WHAT THE TASK ASKS: Looking at the records below, please work out how many lines contain the word "todo" and give the number alone.

RAW DATA section start

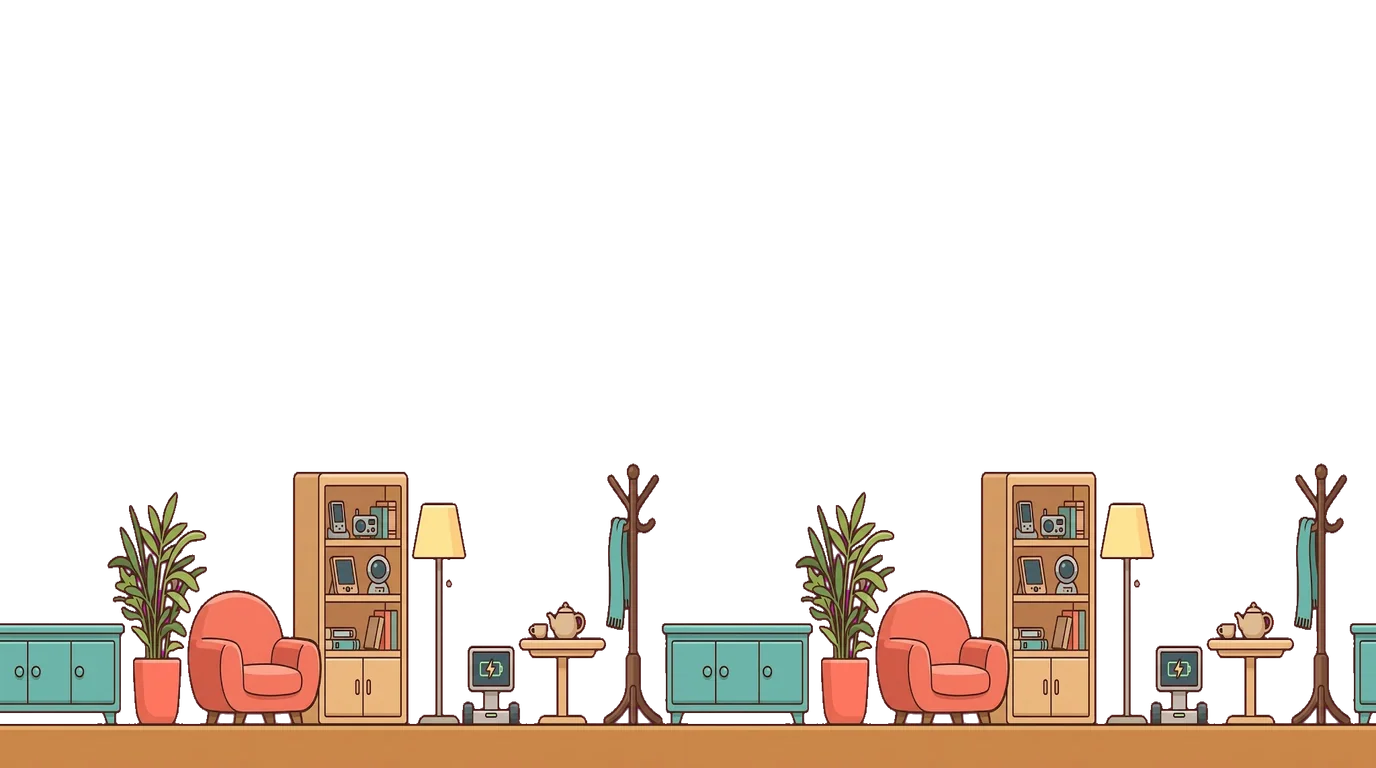
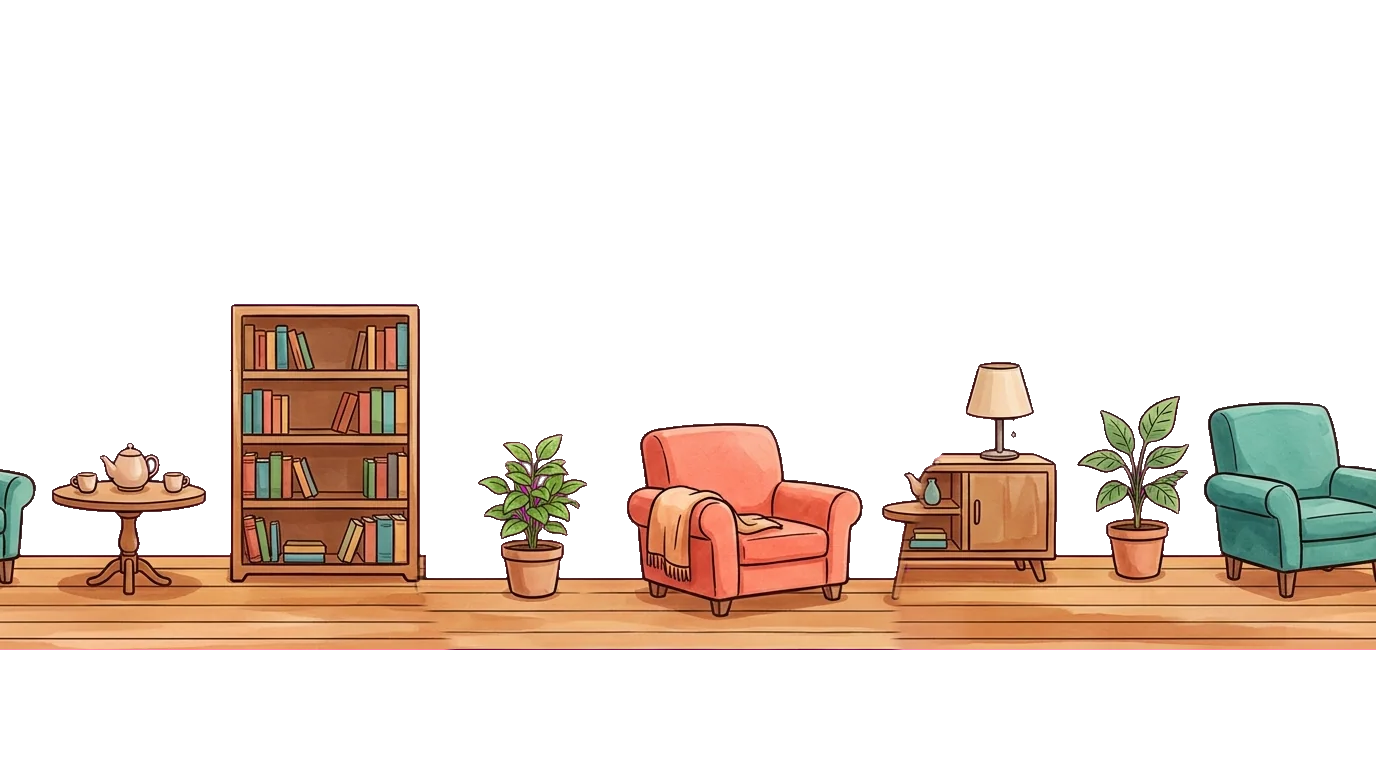
feat(backgrounds): anime-style robohome, drop the old strip path, close plan 64
Claude-Session: https://claude.ai/code/session_01HLbsMSck39H7z7RfpRFnT8

diff --git a/assets-src/PROMPTS.md b/assets-src/PROMPTS.md
@@ -381,9 +381,9 @@ Hand-drawn Japanese anime background art, clearly a drawing and not a photo: thi
 Like the near prompt, with TWO strips of about 330 pixels, "a side view of a band of the world
 seen from some distance: BAND", "rich small details" and "clean thin dark ink outlines".
 
-The table and the world blocks below come from the earlier flat storybook style: from a world
-block keep only the palette and the "Never" line as hints; the scene texts still say what each
-world shows.
+The tables below (here and in the later sections) say what each world shows; all 16 worlds were
+redrawn on 2026-10-25 with the prompts above, so the Height and Status columns are from the earlier
+flat storybook style and no longer apply.
 
 | File | SCENE / LAYER | Height | Status |
 |---|---|---|---|
@@ -405,135 +405,6 @@ world shows.
 | `bg-rescue-far.jpg` | a cozy rescue camp in a calm evening: a few small tents and wooden huts with warm glowing lanterns on poles, soft hills far away, an evening sky from violet to warm peach with a few soft clouds | full | done 2026-10-23 |
 | `bg-rescue-mid.jpg` | a wooden rope bridge between two posts, a lookout tower with a small flag, a tent with a glowing lantern, a stack of crates, a round bush, a signpost with empty boards, a pine and a campfire ring of stones (no fire) | 45 % | done 2026-10-23 (ground gap under the bridge, magenta left between the tower ladder rungs) |
 | `bg-rescue-near.jpg` | evening grass tufts, a small lantern on a stake, a coil of rope, a smooth stone, a short wooden post with a small flag, a fern and a small backpack | 25 % | done 2026-10-23 (the lantern floats beside its stake) |
-
-### World style (fills `WORLD STYLE` in the far and strip prompts)
-Paste the block of the world into every prompt of that world (far, mid, near) in place of
-`WORLD STYLE`, so each picture is generated alone, with no attachment, and still lines up.
-The Ground line is for the far picture; the strip prompt sets its own low ground band.
-Common to all blocks: uniform outline about 2 px (stated per world), flat fills with at most
-one soft lighter band along the top of each shape, no gradients to white, no pale, white or
-pink rim around objects. The far picture keeps its sky small (about the top fifth: most of
-the picture is scenery), because the strips do not use the sky.
-
-What makes `bg-junkyard-near` the reference: one even dark brown-grey outline of the same
-weight on everything; 6 to 12 big whole objects, each drawn once, overlapping a little;
-warm rust, tan and teal fills clearly darker than the beige ground; a low ground band with
-only magenta behind the objects; an uneven top silhouette (a spring, a bolt, a grass tuft
-sticks up here and there, never a straight line); the dark outline meets the magenta
-directly. The flagged pictures fail on one of these: a flat top edge (planet-near), too
-many small pieces and pale fills on a pale ground (robocity), a light pink rim (workshop).
-
-**meadow**
-- Palette: sky #BFE3F5, grass #8CCB6A and #5FA84A, accents warm yellow #F6D55C and pink #F2A5B8, outline #3F5B3A.
-- Outline: 2 px dark green-grey, uniform.
-- Light and shading: flat fills, one soft lighter band on top of hills and bushes.
-- Ground line: grass fills the lower two thirds, hills start at about the middle.
-- Never: sun, moon, white outline, perspective.
-
-**space**
-- Palette: space #1B1F4B and #3A2E7A, glow #F6E7A8, nebula #B58AE6 and #6EC9D8, outline none for glows, #2A2A55 for solid shapes.
-- Outline: 2 px dark indigo on solid shapes only, stars and glows are soft.
-- Light and shading: soft glows, flat planet fills, no gradients to white.
-- Ground line: none, the Earth curve sits at the bottom left only.
-- Never: sun, moon, one big planet in the middle, perspective, white outline.
-
-**planet**
-- Palette: sky #CFF3E4, ground #7FC9A0 and #4E9E8A, accents turquoise #3CC7C0 and lilac #B79CE8, outline #3C5560.
-- Outline: 2 px dark blue-grey, uniform.
-- Light and shading: flat fills, one lighter band on top, glow only on flowers.
-- Ground line: ground and swamp fill the lower half, mushroom trees stand on it.
-- Never: sun, any moon, white outline, pink rim, perspective.
-
-**dragons**
-- Palette: sky #F8C9A0 and #F4A7A0, rock #B98B6E and #8C6A58, moss #8FBF7A, accent #F28C4B, outline #5A3E36.
-- Outline: 2 px dark warm brown, uniform.
-- Light and shading: flat fills, one soft lighter band on top, warm light from the left.
-- Ground line: hills and grass fill the lower two thirds, mountains behind at the middle.
-- Never: visible sun, white outline, pink rim, perspective.
-
-**egg**
-- Palette: sky #CDE9F7, grass #9AD36F and #6DB552, river #6DB8E8, accents #FFD966 and #F7A8C4, outline #44613F.
-- Outline: 2 px dark green, uniform.
-- Light and shading: flat fills, one soft lighter band on top.
-- Ground line: one gentle slope going down from left to right in the lower two thirds.
-- Never: sun, moon, white outline, perspective.
-
-**junkyard**
-- Palette: sky #BFD8E6, ground #CDB48F and #A88C68, rust #B5653A and #D98A52, steel #7FA3AA and #7A7F86, crate #E0B878, outline #4A4038.
-- Outline: 2 px dark brown-grey, uniform (the reference look).
-- Light and shading: flat fills with small rust speckles, one soft lighter band on top.
-- Ground line: beige dusty ground in the lower third, piles rise from it.
-- Never: sun, white or pink outline, perspective, sharp rust-red glare.
-
-**workshop**
-- Palette: wall #D9A66B and #B9814E, wood floor #E7B982, accents mint #9CCFB4, coral #F08F78, steel #A9B0B8, outline #5A3A25.
-- Outline: 2 px dark brown, uniform, also against the magenta.
-- Light and shading: flat warm fills, one soft lighter band on top, warm lamp light only.
-- Ground line: a wooden bench or floor band across the lower quarter.
-- Never: window sun, pale pink or white rim around objects, perspective.
-
-**raintown**
-- Palette: sky #B7C6D6, wet street #8E9AAE and #6F7C93, houses #F2B6A0, #A9D1C2 and #F6D98C, lit windows #FFE9A8, outline #3B4560.
-- Outline: 2 px dark blue-grey, uniform.
-- Light and shading: flat fills, thin lighter reflections on wet ground, soft grey rain lines only in the far picture.
-- Ground line: a wet street band in the lower third.
-- Never: sun, rainbow, white outline, perspective.
-
-**robocity**
-- Palette: sky #CDB8E8 and #E8C9E0, metal #8E97AE and #B9C0D4, ground #6B7391, glow accents #7FE0E8, #F59BC8 and #FFD97A, outline #2F3550.
-- Outline: 2 px dark navy, uniform, thick enough to read against pale fills.
-- Light and shading: flat metal fills clearly darker than light panels, glow only on lights and lines.
-- Ground line: a dark flat ground band in the lower fifth; pieces stand on it with air between them.
-- Never: sun, moon, busy small parts, white outline, perspective.
-
-**robohome**
-- Palette: wall #F3DDB8 and #E2C092, floor #C98F5B, accents teal #6FBDB5, coral #F08A7A, lamp #FFE29A, outline #5A3F33.
-- Outline: 2 px dark brown, uniform.
-- Light and shading: flat warm fills, one soft lighter band on top, glow only around lamps.
-- Ground line: a wooden floor band across the lower quarter.
-- Never: outdoor sun, white or pink rim, perspective.
-
-**garden**
-- Palette: sky #C9E8F7, grass #9AD27A and #6FB65A, flowers pink #F5A3C0, lilac #C3A5E8, yellow #FFE08A, outline #4A6340.
-- Outline: 2 px dark green, uniform.
-- Light and shading: flat fills, one soft lighter band on top of bushes.
-- Ground line: grass in the lower third, flower beds above it.
-- Never: sun, open bright blooms in the strips (buds only), white outline, perspective.
-
-**forestpath**
-- Palette: sky #DDEFD9, trunks #8B6B52 and #6E5441, leaves #7DBE7A and #4F9A63, path #D9BE8F, moss #A7D18B, outline #3E4A38.
-- Outline: 2 px dark green-brown, uniform.
-- Light and shading: flat fills, soft green light only from above, no light beams.
-- Ground line: forest floor in the lower quarter, trunks rise from it.
-- Never: sun disc, white outline, pink rim, perspective.
-
-**lilylake**
-- Palette: sky #D6ECF7, water #8FC9DD and #6BB0CC, reeds #7DB56A, lily pads #5FA86A, lilies #F5B5CC, pebbles #B9B4A8, outline #3F5760.
-- Outline: 2 px dark blue-green, uniform.
-- Light and shading: flat fills, ripples as thin lighter lines, no mirror reflections.
-- Ground line: the shore or water band in the lower third.
-- Never: sun, moon, white outline, perspective.
-
-**musictree**
-- Palette: sky #D9C6F0 and #F2C9DC, trees #8E7CC8 and #6C9E8A, grass #86B38A, glow accents #FFD97A and #9AE0E8, outline #4A3F6B.
-- Outline: 2 px dark violet, uniform.
-- Light and shading: flat fills, one soft lighter band on top, glow only on bells and flowers.
-- Ground line: grass in the lower quarter, round trees behind.
-- Never: sun, moon, white outline, perspective.
-
-**rescue** (the rescue camp of every rescue mission, not a world of its own)
-- Palette: sky #4A3F7A and #F2B08A, hills #5A4E78 and #3A3354, wood #8A6248, lanterns #FFC861 with glow #FFE3A8, tents #E89B6A and #6FA8A0, outline #2A2440.
-- Outline: 2 px dark violet-grey, uniform.
-- Light and shading: flat evening fills, one soft lighter band on top, warm glow only around lanterns.
-- Ground line: dusky grass in the lower quarter, the camp stands on it.
-- Never: sun, moon, fire flames, white outline, pink rim, perspective.
-
-**moonball**
-- Palette: sky #1E2556 and #3D2F7A, bushes #2E4A6B and #3F6E7A, grass #3C6A63, glow accents #FFE9A0 and #9AF0D8, outline #141B3D.
-- Outline: 2 px very dark navy, uniform.
-- Light and shading: flat dark fills, glow only on lanterns, mushrooms and fireflies, soft stars in the far sky.
-- Ground line: dark grass in the lower quarter.
-- Never: any moon, sun, white outline, pink rim, perspective.
 
 ## 4. Game objects (sprites)
 

diff --git a/.specify/experience/visuals.md b/.specify/experience/visuals.md
@@ -11,15 +11,15 @@
   shrink, grow or spin to be happy, which looks like pain or an object; balls, leaves, stars
   and sparks may spin.
 - Background skies repeat across wide screens, so they are even (clouds or a gradient,
-  no sun, moon or single planet). The ground layers in front are close-up strips placed
-  along the bottom of the screen at a set height per world.
-- World backgrounds are being redrawn as hand-drawn Japanese anime background art, rich in
-  detail: a small sky, the far scene without near objects, then a middle band and a low
-  closest band. Each layer joins its own left and right edge exactly, so it repeats with no
-  visible seam and no ghosting; a cross-fade at the joins showed doubled flowers and hills.
-- Every background layer is generated from a standalone prompt: each world has a written style
-  spec (palette, outline weight, light, ground line, what never appears) pasted into its far,
-  mid and near prompts, so a strip needs no attached picture and still matches.
+  no sun, moon or single planet).
+- World backgrounds are hand-drawn Japanese anime background art, rich in detail but calm
+  enough for big words on top: a small sky, the far scene without near objects, then a middle
+  band and a low closest band (in space: distant stars and small asteroids instead). Each layer
+  joins its own left and right edge exactly, so it repeats with no visible seam and no
+  ghosting; a cross-fade at the joins showed doubled flowers and hills. Things in the front
+  layers stay small, as a big one shows twice on a wide screen.
+- Every background picture is generated from a written prompt with the style described in
+  words; attached sample pictures were copied too closely and cost the free daily limit.
 - Big, readable words on targets, with high contrast against the scene; practice words
   and their info line keep a minimum on-screen size in small windows.
 - One button set everywhere: every round button is the same white circle with a ring, a colored

diff --git a/.todo/.done/64-world-backgrounds.md b/.todo/.done/64-world-backgrounds.md
@@ -40,13 +40,19 @@ far as a night sky scene, mid and near as sparse star layers on magenta, no stri
 - [x] workshop (far seam repainted over 50 % with new things in the middle: the wall repeated a motif)
 - [x] raintown
 - [x] robocity
-- [ ] robohome
+- [x] robohome (a new far with an even plank wall; its seam repainted over 40 %)
 - [x] garden
 - [x] forestpath
 - [x] lilylake
 - [x] musictree
 - [x] moonball
 - [x] rescue
-- [ ] When every world is redrawn: drop `STRIP_HEIGHT`, `writeStrip` and the 21:9 strip path from
+- [x] When every world is redrawn: drop `STRIP_HEIGHT`, `writeStrip` and the 21:9 strip path from
       `scripts/assets.mjs` (no layer uses them any more) and the old table and world blocks from
       PROMPTS.md that the new prompts replaced
+
+## Done - 2026-10-25
+All 16 worlds redrawn (far, mid, near at 1376 x 768) and checked as previews; meadow, space and
+the portrait layout also in the game. Left out: per-world fine tuning of the mid lift and the
+strip heights (the owner reviews the worlds in the game); the robohome floor strip shows its
+quilt joins (backlog).

diff --git a/.todo/BACKLOG.md b/.todo/BACKLOG.md
@@ -7,3 +7,4 @@ Search before adding; an entry is worked only when it is named.
 - [P3] An update re-downloads the whole install cache - scripts/sw-template.js addAll(CORE) fetches every file again when the version changes (about 6.6 MB)
 - [P3] Check .tapko sharing and opening on real devices - src/screens/teacher.ts sendDialog uses Web Share with files (Android, iPhone) and main.ts launchQueue opens a double-clicked .tapko in installed Chrome/Edge (plan 59); neither is testable here
 - [P2] Mole and molehill are one picture - assets-src/obj-mole.jpg draws the mole inside its hill; the mole level (src/game/modes/egg.ts) needs the mole and the molehill as separate pictures
+- [P3] Robohome floor strip shows its seam joins - public/assets/bg-robohome-near.webp: quilt cut the regular planks diagonally (V lines every screen width); repaint that seam or regenerate the floor strips

diff --git a/.todo/QUEUE.md b/.todo/QUEUE.md
@@ -7,4 +7,3 @@ listed here is never run. Lines whose plan has moved to `.todo/.done/` are
 skipped, and the session that finishes a plan removes its line.
 
 - [P2] 63-translator.md - parent translator page for every text and own languages; no other plan open
-- [P2] 64-world-backgrounds.md - world backgrounds one by one; needs the Gemini bridge and the free limit, independent of 63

RAW DATA section end

SOLUTION: 4